#### REQUIRED ACTION
Scan the entries below for the word "International". Copy out every line in which it occurs.

[Records from a data source]
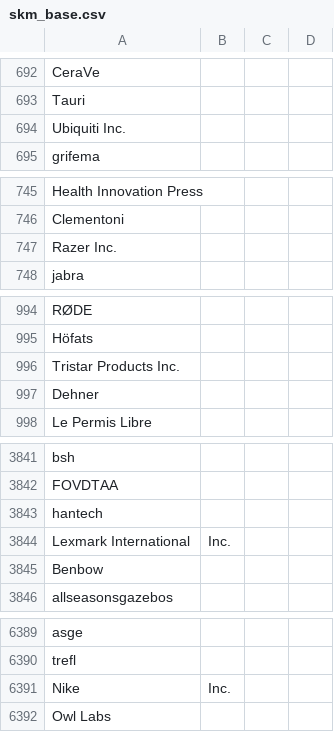
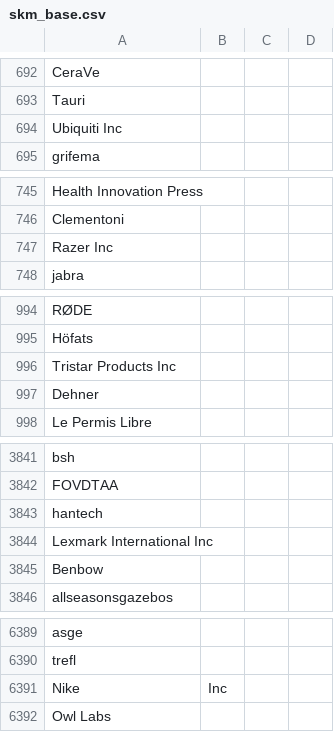
Before and after one commit to Ewigxp2010/Messe, a CSV file: data/skm_base.csv, drawn as a sheet; only a part is shown, gaps mark what is left out; the diff covers the shown part only.

Commit message:
Update skm_base.csv

```diff
--- a/data/skm_base.csv
+++ b/data/skm_base.csv
@@ -693,3 +693,3 @@ CeraVe
 Tauri
-Ubiquiti Inc.
+Ubiquiti Inc
 grifema
@@ -746,3 +746,3 @@ Health Innovation Press
 Clementoni
-Razer Inc.
+Razer Inc
 jabra
@@ -995,3 +995,3 @@ RØDE
 Höfats
-Tristar Products Inc.
+Tristar Products Inc
 Dehner
@@ -3843,3 +3843,3 @@ FOVDTAA
 hantech
-Lexmark International, Inc.
+Lexmark International Inc
 Benbow
@@ -6390,3 +6390,3 @@ asge
 trefl
-Nike, Inc.
+Nike, Inc
 Owl Labs
```
Also changed, not shown: 4 edited cells elsewhere in this file.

#### ANSWER AREA
-Lexmark International, Inc.
+Lexmark International Inc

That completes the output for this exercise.